Changes in the annuity landscape have made some inroads against this rule of thumb – including guaranteed living benefit riders, death benefits, and other options. Recently the IRS made a change to its rules regarding IRAs and annuities that will likely make the use of annuities even more popular in IRAs: The use of the lesser of 25% or $125,000 of the IRA balance (also applies to 401(k) and other qualified retirement plans) for the purchase of “longevity insurance”, which is another term for a deferred annuity.
Under the new rules, an IRA owner could purchase a deferred annuity (meaning the annuity begins paying the holder at some deferred date, such as age 80) and eliminate the value of the funds used to purchase the annuity when calculating Required Minimum Distributions from the account.

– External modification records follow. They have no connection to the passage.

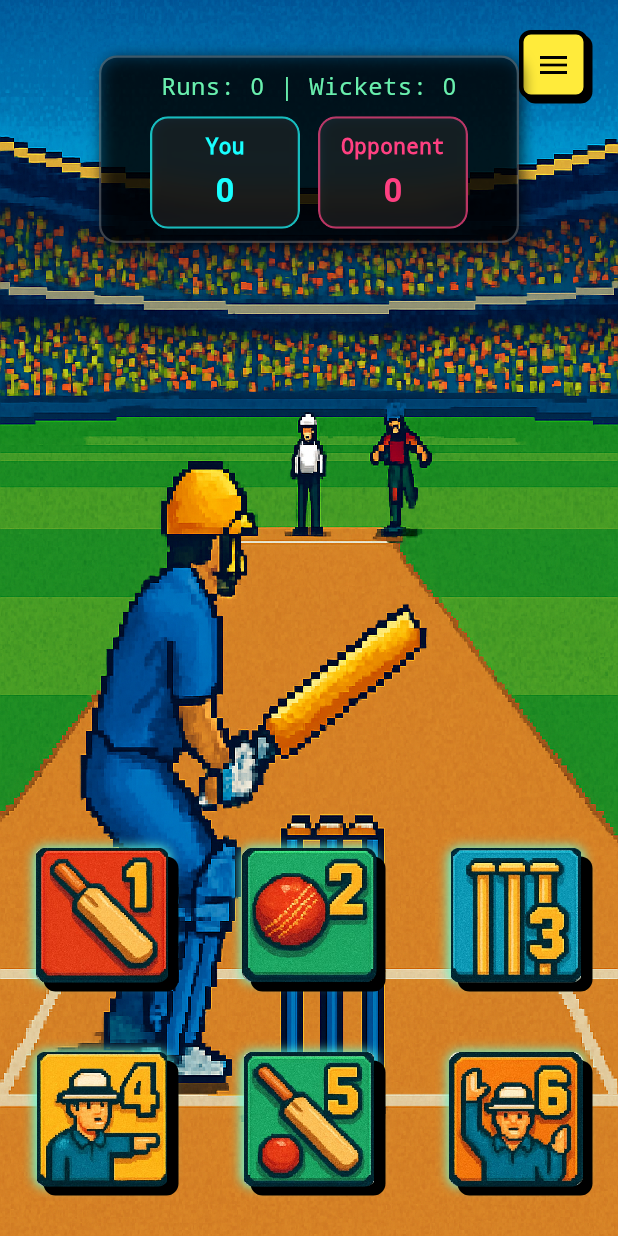
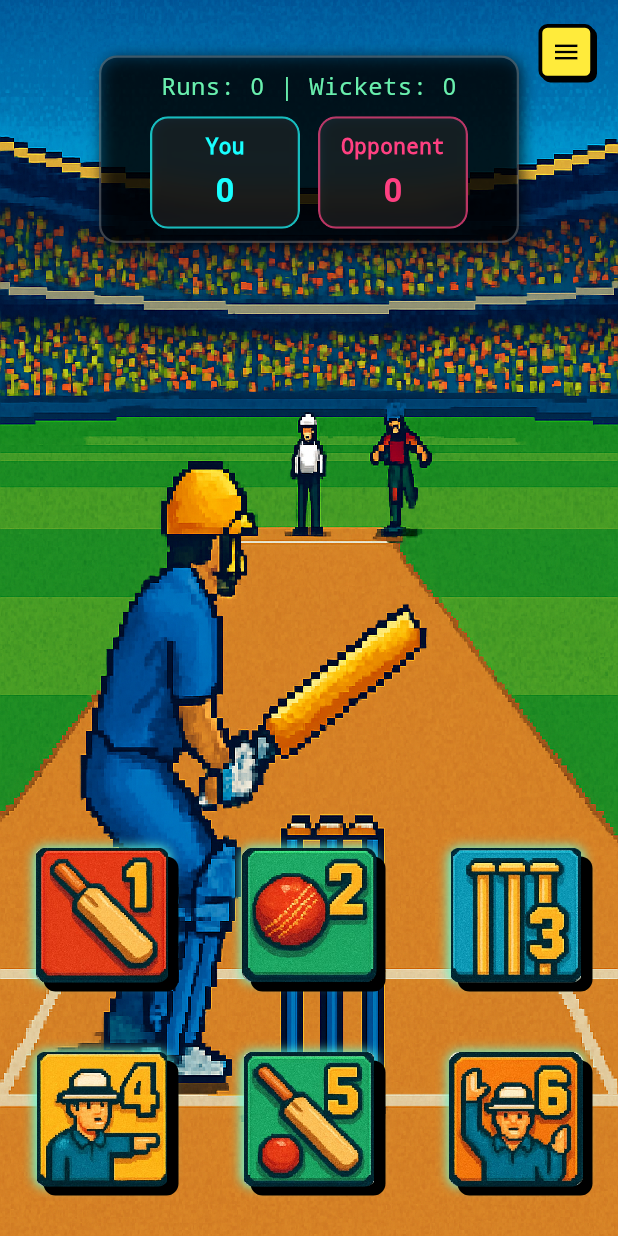
Before and after one commit to PR0D-G/Retro_Cricket, a Flutter app: the GameScreen screen opened directly, on a phone screen of 412 x 824 dp. Run offline on Flutter 3.47's test engine with Material 3 defaults, Android fonts, the light colour scheme and no system bars; our stand-ins replace audioplayers.

Commit message:
day_11 progress

```diff
--- /dev/null
+++ b/devtools_options.yaml
@@ -0,0 +1,3 @@
+description: This file stores settings for Dart & Flutter DevTools.
+documentation: https://docs.flutter.dev/tools/devtools/extensions#configure-extension-enablement-states
+extensions:
--- a/lib/widget/align.dart
+++ b/lib/widget/align.dart
@@ -126,24 +126,24 @@ class GameAlignments {
 
         // now overlay pause button
         Positioned(
-          top: 20,
-          right: 20,
+          top: 16,
+          right: 16,
           child: GestureDetector(
             onTap: () => showPauseMenu(context),
             child: Container(
-              padding: EdgeInsets.all(Platform.isAndroid ? 8 : 10),
+              padding: EdgeInsets.all(Platform.isAndroid ? 6 : 8),
               decoration: BoxDecoration(
                 color: Colors.yellow,
-                border: Border.all(color: Colors.black, width: 3),
-                borderRadius: BorderRadius.circular(8),
+                border: Border.all(color: Colors.black, width: 2.5),
+                borderRadius: BorderRadius.circular(6),
                 boxShadow: const [
-                  BoxShadow(color: Colors.black, offset: Offset(3, 3)),
+                  BoxShadow(color: Colors.black, offset: Offset(2, 2)),
                 ],
               ),
               child: Icon(
                 Icons.menu,
                 color: Colors.black,
-                size: Platform.isAndroid ? 24 : 30,
+                size: Platform.isAndroid ? 20 : 26,
               ),
             ),
           ),
@@ -151,13 +151,17 @@ class GameAlignments {
 
         // score card overlays
         if (isDesktopOrWeb)
-          scoreCard(
+          Positioned(
+            top: 16,
+            left: 16,
+            child: scoreCard(
               playerBatting: playerBatting,
               runs: runs,
               wickets: wickets,
               playerChoice: playerChoice,
               opponentChoice: opponentChoice,
               target: target,
+            ),
           )
         else
           Align(
```
Lines whose indentation alone changed are shown as unchanged.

An example of this in action would be for an individual who has an IRA with a balance of $500,000 and who is approaching age 70½, when Required Minimum Distributions will be required. This individual could set aside $125,000 in an annuity that begins payout at his age 80 for a guaranteed 10-year payout period. This would provide a fixed payout of approximately $18,000 to the individual in ten years. (Note: This payout amount is not much more than a wild guess. I don’t deal in annuities regularly so I can’t vouch for the efficacy of this estimate.)
By doing this, he could reduce his Required Minimum Distributions by 25% during the coming ten years, and then have the fixed payment in addition to his RMDs at age 80.

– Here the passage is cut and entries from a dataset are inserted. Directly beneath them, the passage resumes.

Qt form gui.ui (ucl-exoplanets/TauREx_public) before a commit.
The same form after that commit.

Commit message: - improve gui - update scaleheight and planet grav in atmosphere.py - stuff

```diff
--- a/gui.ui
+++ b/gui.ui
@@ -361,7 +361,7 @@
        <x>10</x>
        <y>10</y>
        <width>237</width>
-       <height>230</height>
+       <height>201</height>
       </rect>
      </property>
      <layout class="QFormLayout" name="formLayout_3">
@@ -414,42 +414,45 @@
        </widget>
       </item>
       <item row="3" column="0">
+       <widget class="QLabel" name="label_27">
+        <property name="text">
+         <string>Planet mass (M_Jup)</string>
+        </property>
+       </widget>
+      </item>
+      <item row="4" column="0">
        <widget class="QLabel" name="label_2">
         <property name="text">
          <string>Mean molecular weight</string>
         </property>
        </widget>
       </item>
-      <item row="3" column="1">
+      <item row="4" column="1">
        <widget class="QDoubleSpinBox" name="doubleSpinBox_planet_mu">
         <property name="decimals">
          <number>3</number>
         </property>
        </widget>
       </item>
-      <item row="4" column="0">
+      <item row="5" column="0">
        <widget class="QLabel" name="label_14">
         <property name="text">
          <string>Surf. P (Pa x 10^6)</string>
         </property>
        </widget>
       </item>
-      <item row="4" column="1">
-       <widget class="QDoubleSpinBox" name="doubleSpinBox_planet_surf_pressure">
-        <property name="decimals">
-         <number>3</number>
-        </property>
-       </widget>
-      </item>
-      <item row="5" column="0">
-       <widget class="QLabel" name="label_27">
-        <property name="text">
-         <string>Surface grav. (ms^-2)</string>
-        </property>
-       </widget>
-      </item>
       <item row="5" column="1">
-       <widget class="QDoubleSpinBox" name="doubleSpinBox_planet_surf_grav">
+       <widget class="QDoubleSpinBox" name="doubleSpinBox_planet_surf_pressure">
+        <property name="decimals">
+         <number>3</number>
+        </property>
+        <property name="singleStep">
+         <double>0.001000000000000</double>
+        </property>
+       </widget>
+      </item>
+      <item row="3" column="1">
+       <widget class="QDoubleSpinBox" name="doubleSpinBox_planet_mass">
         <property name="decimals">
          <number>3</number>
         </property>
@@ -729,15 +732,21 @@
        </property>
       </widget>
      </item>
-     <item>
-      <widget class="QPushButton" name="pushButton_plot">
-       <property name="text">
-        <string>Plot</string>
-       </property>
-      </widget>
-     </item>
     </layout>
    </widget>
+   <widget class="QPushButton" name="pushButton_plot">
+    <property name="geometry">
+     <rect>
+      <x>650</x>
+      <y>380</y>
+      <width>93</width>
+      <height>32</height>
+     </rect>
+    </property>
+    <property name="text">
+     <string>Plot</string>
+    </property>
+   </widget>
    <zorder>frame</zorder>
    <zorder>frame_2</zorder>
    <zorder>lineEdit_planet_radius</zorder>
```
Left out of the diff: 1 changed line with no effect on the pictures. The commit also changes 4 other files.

One of the primary downsides to annuity ownership is the internal cost of the policy – typically 2-3% annually before any underlying fund costs. For this cost, the insurance company agrees to pay the annuitant a particular sum of money for the annuitant’s life, guaranteed. In addition, an annuity typically ties up your money or at best penalizes you heavily in the first years of the policy with significant surrender expenses (often 8% or higher, reducing as years pass). Some additional policy riders can provide death benefits, guaranteed payout periods (providing a payout no matter how long the annuitant lives) and other features which may make it more suited to your needs. It’s up to you whether or not the benefit is worth the extra cost and potential penalties.

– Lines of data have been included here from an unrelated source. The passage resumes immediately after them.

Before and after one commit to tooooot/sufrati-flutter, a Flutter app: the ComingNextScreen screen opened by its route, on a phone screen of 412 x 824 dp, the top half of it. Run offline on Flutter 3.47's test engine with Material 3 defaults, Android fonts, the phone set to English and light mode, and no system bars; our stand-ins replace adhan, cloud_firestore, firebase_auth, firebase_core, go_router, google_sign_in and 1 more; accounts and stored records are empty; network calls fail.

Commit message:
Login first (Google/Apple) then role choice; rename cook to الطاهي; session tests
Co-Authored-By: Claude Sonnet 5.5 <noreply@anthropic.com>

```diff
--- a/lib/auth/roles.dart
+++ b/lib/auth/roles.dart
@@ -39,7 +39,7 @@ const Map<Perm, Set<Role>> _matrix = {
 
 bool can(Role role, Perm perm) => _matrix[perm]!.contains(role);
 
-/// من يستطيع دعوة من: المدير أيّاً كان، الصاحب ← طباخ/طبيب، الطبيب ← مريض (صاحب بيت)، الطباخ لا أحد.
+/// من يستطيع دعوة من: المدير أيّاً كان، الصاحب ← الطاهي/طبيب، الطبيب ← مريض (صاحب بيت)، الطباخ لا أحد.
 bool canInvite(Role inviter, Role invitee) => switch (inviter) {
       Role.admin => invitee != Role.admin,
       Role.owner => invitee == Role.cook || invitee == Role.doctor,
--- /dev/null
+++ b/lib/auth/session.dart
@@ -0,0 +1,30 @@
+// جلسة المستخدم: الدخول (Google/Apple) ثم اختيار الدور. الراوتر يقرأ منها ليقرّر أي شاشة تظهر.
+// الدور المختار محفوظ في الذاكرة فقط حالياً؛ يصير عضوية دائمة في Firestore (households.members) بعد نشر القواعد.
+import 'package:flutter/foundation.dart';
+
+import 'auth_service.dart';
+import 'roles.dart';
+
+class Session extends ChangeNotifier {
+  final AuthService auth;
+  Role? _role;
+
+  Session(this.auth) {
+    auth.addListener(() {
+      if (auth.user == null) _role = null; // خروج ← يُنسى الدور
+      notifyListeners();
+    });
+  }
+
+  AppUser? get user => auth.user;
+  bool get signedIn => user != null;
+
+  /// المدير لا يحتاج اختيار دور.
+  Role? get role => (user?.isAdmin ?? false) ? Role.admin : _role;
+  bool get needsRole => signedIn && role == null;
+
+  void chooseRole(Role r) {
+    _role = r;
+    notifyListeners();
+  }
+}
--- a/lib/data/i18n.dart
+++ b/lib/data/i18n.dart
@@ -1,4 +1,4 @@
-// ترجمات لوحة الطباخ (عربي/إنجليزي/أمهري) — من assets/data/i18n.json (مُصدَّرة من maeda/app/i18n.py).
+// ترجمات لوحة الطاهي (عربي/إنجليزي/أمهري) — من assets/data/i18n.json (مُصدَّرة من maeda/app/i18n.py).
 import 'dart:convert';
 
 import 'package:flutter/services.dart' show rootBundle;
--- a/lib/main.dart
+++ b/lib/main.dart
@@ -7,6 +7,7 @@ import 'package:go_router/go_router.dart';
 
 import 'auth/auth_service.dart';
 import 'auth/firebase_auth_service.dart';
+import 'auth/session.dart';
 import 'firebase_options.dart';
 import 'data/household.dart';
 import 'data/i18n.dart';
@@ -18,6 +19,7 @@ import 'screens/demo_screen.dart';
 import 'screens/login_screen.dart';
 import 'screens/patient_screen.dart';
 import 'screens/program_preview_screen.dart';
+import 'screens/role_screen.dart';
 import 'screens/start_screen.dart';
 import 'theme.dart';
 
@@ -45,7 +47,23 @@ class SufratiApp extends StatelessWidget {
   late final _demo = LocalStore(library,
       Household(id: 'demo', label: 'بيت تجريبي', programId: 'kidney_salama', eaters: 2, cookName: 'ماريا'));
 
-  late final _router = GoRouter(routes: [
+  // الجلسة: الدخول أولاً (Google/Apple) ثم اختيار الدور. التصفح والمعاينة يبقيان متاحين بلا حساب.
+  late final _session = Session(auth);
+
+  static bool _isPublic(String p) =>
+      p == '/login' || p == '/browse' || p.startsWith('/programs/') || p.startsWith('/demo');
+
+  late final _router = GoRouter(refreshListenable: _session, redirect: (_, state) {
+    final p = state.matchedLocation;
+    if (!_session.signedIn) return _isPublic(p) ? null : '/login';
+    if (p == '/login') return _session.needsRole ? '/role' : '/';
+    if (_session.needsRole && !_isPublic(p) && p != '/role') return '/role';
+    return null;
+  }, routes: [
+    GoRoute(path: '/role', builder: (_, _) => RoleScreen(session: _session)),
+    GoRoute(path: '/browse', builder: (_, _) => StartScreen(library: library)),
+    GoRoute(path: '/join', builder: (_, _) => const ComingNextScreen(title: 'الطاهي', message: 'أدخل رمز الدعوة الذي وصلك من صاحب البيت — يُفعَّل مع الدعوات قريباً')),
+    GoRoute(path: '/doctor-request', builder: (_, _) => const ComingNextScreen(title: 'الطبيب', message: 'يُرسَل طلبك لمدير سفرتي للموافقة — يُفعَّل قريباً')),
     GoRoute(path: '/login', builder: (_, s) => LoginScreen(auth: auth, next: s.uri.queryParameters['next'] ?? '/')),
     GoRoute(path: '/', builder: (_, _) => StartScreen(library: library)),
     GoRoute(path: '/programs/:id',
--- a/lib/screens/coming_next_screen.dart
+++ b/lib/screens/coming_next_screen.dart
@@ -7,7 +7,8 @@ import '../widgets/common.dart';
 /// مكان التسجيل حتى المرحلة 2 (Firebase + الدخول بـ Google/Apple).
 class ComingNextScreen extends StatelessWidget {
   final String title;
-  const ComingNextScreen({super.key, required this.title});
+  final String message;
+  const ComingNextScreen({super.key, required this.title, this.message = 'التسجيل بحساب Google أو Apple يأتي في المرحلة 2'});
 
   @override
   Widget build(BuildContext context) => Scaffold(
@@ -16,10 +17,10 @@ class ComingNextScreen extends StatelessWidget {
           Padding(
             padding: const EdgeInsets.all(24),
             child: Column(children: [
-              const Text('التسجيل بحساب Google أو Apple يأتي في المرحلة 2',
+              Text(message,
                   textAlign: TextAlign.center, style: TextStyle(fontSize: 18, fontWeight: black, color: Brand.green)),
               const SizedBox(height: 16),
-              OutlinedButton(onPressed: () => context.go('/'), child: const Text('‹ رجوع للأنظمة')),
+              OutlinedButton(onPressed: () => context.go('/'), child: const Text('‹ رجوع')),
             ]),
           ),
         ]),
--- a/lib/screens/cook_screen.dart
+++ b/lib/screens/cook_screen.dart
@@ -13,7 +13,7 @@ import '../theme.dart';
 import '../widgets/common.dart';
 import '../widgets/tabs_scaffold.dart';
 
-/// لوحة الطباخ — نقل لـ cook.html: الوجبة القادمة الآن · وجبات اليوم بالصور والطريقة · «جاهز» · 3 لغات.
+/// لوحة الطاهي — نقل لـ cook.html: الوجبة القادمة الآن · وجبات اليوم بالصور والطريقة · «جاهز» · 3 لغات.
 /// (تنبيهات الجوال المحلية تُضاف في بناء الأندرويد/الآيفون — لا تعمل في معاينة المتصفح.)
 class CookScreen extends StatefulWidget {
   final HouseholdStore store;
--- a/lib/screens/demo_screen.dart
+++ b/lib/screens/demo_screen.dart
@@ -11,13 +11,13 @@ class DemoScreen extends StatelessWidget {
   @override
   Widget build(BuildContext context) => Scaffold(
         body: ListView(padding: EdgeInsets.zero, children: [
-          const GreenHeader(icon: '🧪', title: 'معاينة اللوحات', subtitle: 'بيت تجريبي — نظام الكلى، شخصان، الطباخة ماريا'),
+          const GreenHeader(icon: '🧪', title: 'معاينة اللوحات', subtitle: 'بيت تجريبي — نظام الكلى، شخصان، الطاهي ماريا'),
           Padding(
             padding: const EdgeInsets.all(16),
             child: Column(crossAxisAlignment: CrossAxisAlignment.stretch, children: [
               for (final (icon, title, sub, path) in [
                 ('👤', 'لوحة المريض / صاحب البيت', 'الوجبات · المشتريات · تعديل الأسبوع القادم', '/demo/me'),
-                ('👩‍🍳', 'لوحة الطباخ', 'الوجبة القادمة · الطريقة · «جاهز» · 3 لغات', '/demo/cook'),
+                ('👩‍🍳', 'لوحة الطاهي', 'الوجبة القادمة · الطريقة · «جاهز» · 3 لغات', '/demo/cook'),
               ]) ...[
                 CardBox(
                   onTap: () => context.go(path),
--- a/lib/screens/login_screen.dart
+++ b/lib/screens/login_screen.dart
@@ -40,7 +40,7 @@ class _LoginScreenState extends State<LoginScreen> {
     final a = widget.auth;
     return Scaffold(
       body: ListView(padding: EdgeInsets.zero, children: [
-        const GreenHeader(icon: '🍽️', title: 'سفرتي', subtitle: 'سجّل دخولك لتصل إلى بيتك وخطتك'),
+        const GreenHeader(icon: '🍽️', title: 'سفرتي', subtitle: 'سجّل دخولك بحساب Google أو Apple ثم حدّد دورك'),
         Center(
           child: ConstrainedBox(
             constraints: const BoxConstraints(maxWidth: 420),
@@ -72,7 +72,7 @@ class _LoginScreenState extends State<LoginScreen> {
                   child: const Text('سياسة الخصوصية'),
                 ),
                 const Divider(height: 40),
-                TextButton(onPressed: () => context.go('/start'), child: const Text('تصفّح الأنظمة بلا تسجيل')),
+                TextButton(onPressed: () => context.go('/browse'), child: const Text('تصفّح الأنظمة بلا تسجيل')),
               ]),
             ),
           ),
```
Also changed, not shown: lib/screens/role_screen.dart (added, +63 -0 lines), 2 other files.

There are annuity providers who charge much lower annual fees for annuities. If you’re interested in this kind of income guarantee, you would do well to seek out a lower-cost option in order to keep the drag on your overall portfolio to a minimum. In addition, you might look at fixed annuities rather than variable annuities, utilizing the fixed payout nature of these policies as a proxy for a portion of your bond portfolio. Fixed annuities are typically lower cost than the equity-based annuities, and the deferred annuity payments are typically guaranteed amounts.
I’m not ready to start recommending annuities to clients on a regular basis, don’t get me wrong. Annuities have always been a tool available for guaranteeing an income stream of some variety, but any recommendation would generally be based upon the retiree’s circumstances being such that the resources available are not enough to support the future income needs, where there is an extreme concern over the potential of running out of money during one’s lifetime. This change to the rules of annuities in IRAs may help to ease the stresses on your portfolio.